(Data records)
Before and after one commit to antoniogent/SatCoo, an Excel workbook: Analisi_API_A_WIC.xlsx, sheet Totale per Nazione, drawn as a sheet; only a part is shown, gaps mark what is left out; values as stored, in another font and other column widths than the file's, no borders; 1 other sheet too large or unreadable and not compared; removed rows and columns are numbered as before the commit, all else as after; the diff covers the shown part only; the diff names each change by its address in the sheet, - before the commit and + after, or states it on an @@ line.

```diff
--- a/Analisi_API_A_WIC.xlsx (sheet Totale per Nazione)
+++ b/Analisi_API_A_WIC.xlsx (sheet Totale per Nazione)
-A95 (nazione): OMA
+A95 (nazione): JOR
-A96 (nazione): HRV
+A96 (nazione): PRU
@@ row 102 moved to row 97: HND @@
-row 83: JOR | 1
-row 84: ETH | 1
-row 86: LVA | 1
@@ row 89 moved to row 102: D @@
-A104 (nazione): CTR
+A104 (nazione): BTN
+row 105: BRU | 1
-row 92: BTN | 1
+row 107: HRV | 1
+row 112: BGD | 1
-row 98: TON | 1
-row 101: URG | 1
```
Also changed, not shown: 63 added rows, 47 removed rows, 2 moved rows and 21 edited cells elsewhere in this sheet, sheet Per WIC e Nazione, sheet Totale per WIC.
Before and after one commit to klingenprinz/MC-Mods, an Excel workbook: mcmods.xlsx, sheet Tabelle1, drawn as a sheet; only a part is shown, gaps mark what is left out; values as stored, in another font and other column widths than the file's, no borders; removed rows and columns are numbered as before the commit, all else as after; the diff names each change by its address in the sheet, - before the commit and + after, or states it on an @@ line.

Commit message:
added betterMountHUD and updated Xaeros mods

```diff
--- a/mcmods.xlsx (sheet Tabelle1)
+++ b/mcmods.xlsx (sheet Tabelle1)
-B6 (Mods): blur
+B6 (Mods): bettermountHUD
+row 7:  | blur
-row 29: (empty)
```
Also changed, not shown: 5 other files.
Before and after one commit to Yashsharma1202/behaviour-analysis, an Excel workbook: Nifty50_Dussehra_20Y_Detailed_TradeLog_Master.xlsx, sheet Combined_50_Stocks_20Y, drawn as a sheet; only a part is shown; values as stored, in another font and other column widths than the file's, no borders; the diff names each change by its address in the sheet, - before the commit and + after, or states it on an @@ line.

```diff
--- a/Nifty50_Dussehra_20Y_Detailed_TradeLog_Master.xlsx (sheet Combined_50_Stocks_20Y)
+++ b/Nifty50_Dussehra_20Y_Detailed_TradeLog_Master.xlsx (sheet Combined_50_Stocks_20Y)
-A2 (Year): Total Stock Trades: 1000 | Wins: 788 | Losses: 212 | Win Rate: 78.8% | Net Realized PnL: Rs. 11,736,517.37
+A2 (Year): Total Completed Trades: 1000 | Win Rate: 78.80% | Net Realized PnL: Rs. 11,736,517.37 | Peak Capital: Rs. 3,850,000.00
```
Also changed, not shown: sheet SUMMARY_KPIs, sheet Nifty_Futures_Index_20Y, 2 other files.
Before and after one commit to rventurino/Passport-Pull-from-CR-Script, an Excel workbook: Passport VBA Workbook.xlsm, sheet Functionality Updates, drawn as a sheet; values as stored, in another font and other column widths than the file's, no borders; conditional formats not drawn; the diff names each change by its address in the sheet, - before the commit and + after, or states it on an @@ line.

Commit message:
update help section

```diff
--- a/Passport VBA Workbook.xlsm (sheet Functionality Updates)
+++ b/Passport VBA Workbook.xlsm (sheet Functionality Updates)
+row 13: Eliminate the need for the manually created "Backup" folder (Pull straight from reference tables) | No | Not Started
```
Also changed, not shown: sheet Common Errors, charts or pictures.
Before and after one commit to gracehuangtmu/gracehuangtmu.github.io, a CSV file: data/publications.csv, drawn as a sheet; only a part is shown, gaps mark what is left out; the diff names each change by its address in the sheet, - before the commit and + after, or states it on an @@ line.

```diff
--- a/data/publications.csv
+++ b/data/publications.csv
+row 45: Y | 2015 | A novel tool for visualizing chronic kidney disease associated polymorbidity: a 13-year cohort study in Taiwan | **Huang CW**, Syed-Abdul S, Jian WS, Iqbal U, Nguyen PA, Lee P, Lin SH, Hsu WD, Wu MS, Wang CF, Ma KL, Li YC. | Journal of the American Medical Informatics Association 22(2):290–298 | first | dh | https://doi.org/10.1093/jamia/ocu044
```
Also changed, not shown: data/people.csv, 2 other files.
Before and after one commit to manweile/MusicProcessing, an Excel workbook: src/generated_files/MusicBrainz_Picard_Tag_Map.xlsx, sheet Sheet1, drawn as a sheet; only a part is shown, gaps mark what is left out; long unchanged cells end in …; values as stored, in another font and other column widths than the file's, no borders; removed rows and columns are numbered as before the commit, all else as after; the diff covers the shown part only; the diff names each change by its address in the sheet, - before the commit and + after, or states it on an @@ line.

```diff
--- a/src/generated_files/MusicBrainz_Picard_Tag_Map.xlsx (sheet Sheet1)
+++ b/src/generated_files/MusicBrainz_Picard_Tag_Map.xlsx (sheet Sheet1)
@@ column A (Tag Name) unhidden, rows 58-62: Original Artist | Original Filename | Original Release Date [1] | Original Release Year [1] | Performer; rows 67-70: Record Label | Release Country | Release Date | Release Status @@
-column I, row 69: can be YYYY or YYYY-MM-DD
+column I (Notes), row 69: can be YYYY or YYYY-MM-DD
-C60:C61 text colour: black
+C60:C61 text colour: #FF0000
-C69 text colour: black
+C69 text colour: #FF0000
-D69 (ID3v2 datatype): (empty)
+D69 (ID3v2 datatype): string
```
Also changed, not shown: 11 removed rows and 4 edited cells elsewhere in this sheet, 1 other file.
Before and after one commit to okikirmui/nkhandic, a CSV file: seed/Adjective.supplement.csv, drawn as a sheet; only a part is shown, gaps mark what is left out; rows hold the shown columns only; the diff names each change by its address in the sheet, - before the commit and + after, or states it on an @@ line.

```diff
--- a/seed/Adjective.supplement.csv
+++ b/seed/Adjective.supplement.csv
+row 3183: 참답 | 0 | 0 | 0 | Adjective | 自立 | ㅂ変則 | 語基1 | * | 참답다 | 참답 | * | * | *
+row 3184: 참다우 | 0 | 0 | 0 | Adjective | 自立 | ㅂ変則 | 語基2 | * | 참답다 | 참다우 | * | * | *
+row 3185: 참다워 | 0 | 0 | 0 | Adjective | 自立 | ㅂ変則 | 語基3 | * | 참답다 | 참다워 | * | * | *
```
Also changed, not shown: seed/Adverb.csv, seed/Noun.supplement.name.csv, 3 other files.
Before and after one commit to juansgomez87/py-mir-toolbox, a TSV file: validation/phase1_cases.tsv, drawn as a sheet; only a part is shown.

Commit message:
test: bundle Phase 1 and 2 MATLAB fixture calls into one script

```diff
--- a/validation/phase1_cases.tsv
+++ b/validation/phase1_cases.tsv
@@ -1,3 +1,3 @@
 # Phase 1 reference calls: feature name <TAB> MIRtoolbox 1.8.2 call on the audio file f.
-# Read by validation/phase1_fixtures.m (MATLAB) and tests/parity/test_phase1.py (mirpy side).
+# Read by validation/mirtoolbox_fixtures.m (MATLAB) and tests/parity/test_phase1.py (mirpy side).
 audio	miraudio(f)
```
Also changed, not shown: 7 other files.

=== Exercise prompt ===
Nothing in the records above may differ in your copy; retype them in full.

=== Answer to the problem ===
Before and after one commit to antoniogent/SatCoo, an Excel workbook: Analisi_API_A_WIC.xlsx, sheet Totale per Nazione, drawn as a sheet; only a part is shown, gaps mark what is left out; values as stored, in another font and other column widths than the file's, no borders; 1 other sheet too large or unreadable and not compared; removed rows and columns are numbered as before the commit, all else as after; the diff covers the shown part only; the diff names each change by its address in the sheet, - before the commit and + after, or states it on an @@ line.

```diff
--- a/Analisi_API_A_WIC.xlsx (sheet Totale per Nazione)
+++ b/Analisi_API_A_WIC.xlsx (sheet Totale per Nazione)
-A95 (nazione): OMA
+A95 (nazione): JOR
-A96 (nazione): HRV
+A96 (nazione): PRU
@@ row 102 moved to row 97: HND @@
-row 83: JOR | 1
-row 84: ETH | 1
-row 86: LVA | 1
@@ row 89 moved to row 102: D @@
-A104 (nazione): CTR
+A104 (nazione): BTN
+row 105: BRU | 1
-row 92: BTN | 1
+row 107: HRV | 1
+row 112: BGD | 1
-row 98: TON | 1
-row 101: URG | 1
```
Also changed, not shown: 63 added rows, 47 removed rows, 2 moved rows and 21 edited cells elsewhere in this sheet, sheet Per WIC e Nazione, sheet Totale per WIC.
Before and after one commit to klingenprinz/MC-Mods, an Excel workbook: mcmods.xlsx, sheet Tabelle1, drawn as a sheet; only a part is shown, gaps mark what is left out; values as stored, in another font and other column widths than the file's, no borders; removed rows and columns are numbered as before the commit, all else as after; the diff names each change by its address in the sheet, - before the commit and + after, or states it on an @@ line.

Commit message:
added betterMountHUD and updated Xaeros mods

```diff
--- a/mcmods.xlsx (sheet Tabelle1)
+++ b/mcmods.xlsx (sheet Tabelle1)
-B6 (Mods): blur
+B6 (Mods): bettermountHUD
+row 7:  | blur
-row 29: (empty)
```
Also changed, not shown: 5 other files.
Before and after one commit to Yashsharma1202/behaviour-analysis, an Excel workbook: Nifty50_Dussehra_20Y_Detailed_TradeLog_Master.xlsx, sheet Combined_50_Stocks_20Y, drawn as a sheet; only a part is shown; values as stored, in another font and other column widths than the file's, no borders; the diff names each change by its address in the sheet, - before the commit and + after, or states it on an @@ line.

```diff
--- a/Nifty50_Dussehra_20Y_Detailed_TradeLog_Master.xlsx (sheet Combined_50_Stocks_20Y)
+++ b/Nifty50_Dussehra_20Y_Detailed_TradeLog_Master.xlsx (sheet Combined_50_Stocks_20Y)
-A2 (Year): Total Stock Trades: 1000 | Wins: 788 | Losses: 212 | Win Rate: 78.8% | Net Realized PnL: Rs. 11,736,517.37
+A2 (Year): Total Completed Trades: 1000 | Win Rate: 78.80% | Net Realized PnL: Rs. 11,736,517.37 | Peak Capital: Rs. 3,850,000.00
```
Also changed, not shown: sheet SUMMARY_KPIs, sheet Nifty_Futures_Index_20Y, 2 other files.
Before and after one commit to rventurino/Passport-Pull-from-CR-Script, an Excel workbook: Passport VBA Workbook.xlsm, sheet Functionality Updates, drawn as a sheet; values as stored, in another font and other column widths than the file's, no borders; conditional formats not drawn; the diff names each change by its address in the sheet, - before the commit and + after, or states it on an @@ line.

Commit message:
update help section

```diff
--- a/Passport VBA Workbook.xlsm (sheet Functionality Updates)
+++ b/Passport VBA Workbook.xlsm (sheet Functionality Updates)
+row 13: Eliminate the need for the manually created "Backup" folder (Pull straight from reference tables) | No | Not Started
```
Also changed, not shown: sheet Common Errors, charts or pictures.
Before and after one commit to gracehuangtmu/gracehuangtmu.github.io, a CSV file: data/publications.csv, drawn as a sheet; only a part is shown, gaps mark what is left out; the diff names each change by its address in the sheet, - before the commit and + after, or states it on an @@ line.

```diff
--- a/data/publications.csv
+++ b/data/publications.csv
+row 45: Y | 2015 | A novel tool for visualizing chronic kidney disease associated polymorbidity: a 13-year cohort study in Taiwan | **Huang CW**, Syed-Abdul S, Jian WS, Iqbal U, Nguyen PA, Lee P, Lin SH, Hsu WD, Wu MS, Wang CF, Ma KL, Li YC. | Journal of the American Medical Informatics Association 22(2):290–298 | first | dh | https://doi.org/10.1093/jamia/ocu044
```
Also changed, not shown: data/people.csv, 2 other files.
Before and after one commit to manweile/MusicProcessing, an Excel workbook: src/generated_files/MusicBrainz_Picard_Tag_Map.xlsx, sheet Sheet1, drawn as a sheet; only a part is shown, gaps mark what is left out; long unchanged cells end in …; values as stored, in another font and other column widths than the file's, no borders; removed rows and columns are numbered as before the commit, all else as after; the diff covers the shown part only; the diff names each change by its address in the sheet, - before the commit and + after, or states it on an @@ line.

```diff
--- a/src/generated_files/MusicBrainz_Picard_Tag_Map.xlsx (sheet Sheet1)
+++ b/src/generated_files/MusicBrainz_Picard_Tag_Map.xlsx (sheet Sheet1)
@@ column A (Tag Name) unhidden, rows 58-62: Original Artist | Original Filename | Original Release Date [1] | Original Release Year [1] | Performer; rows 67-70: Record Label | Release Country | Release Date | Release Status @@
-column I, row 69: can be YYYY or YYYY-MM-DD
+column I (Notes), row 69: can be YYYY or YYYY-MM-DD
-C60:C61 text colour: black
+C60:C61 text colour: #FF0000
-C69 text colour: black
+C69 text colour: #FF0000
-D69 (ID3v2 datatype): (empty)
+D69 (ID3v2 datatype): string
```
Also changed, not shown: 11 removed rows and 4 edited cells elsewhere in this sheet, 1 other file.
Before and after one commit to okikirmui/nkhandic, a CSV file: seed/Adjective.supplement.csv, drawn as a sheet; only a part is shown, gaps mark what is left out; rows hold the shown columns only; the diff names each change by its address in the sheet, - before the commit and + after, or states it on an @@ line.

```diff
--- a/seed/Adjective.supplement.csv
+++ b/seed/Adjective.supplement.csv
+row 3183: 참답 | 0 | 0 | 0 | Adjective | 自立 | ㅂ変則 | 語基1 | * | 참답다 | 참답 | * | * | *
+row 3184: 참다우 | 0 | 0 | 0 | Adjective | 自立 | ㅂ変則 | 語基2 | * | 참답다 | 참다우 | * | * | *
+row 3185: 참다워 | 0 | 0 | 0 | Adjective | 自立 | ㅂ変則 | 語基3 | * | 참답다 | 참다워 | * | * | *
```
Also changed, not shown: seed/Adverb.csv, seed/Noun.supplement.name.csv, 3 other files.
Before and after one commit to juansgomez87/py-mir-toolbox, a TSV file: validation/phase1_cases.tsv, drawn as a sheet; only a part is shown.

Commit message:
test: bundle Phase 1 and 2 MATLAB fixture calls into one script

```diff
--- a/validation/phase1_cases.tsv
+++ b/validation/phase1_cases.tsv
@@ -1,3 +1,3 @@
 # Phase 1 reference calls: feature name <TAB> MIRtoolbox 1.8.2 call on the audio file f.
-# Read by validation/phase1_fixtures.m (MATLAB) and tests/parity/test_phase1.py (mirpy side).
+# Read by validation/mirtoolbox_fixtures.m (MATLAB) and tests/parity/test_phase1.py (mirpy side).
 audio	miraudio(f)
```
Also changed, not shown: 7 other files.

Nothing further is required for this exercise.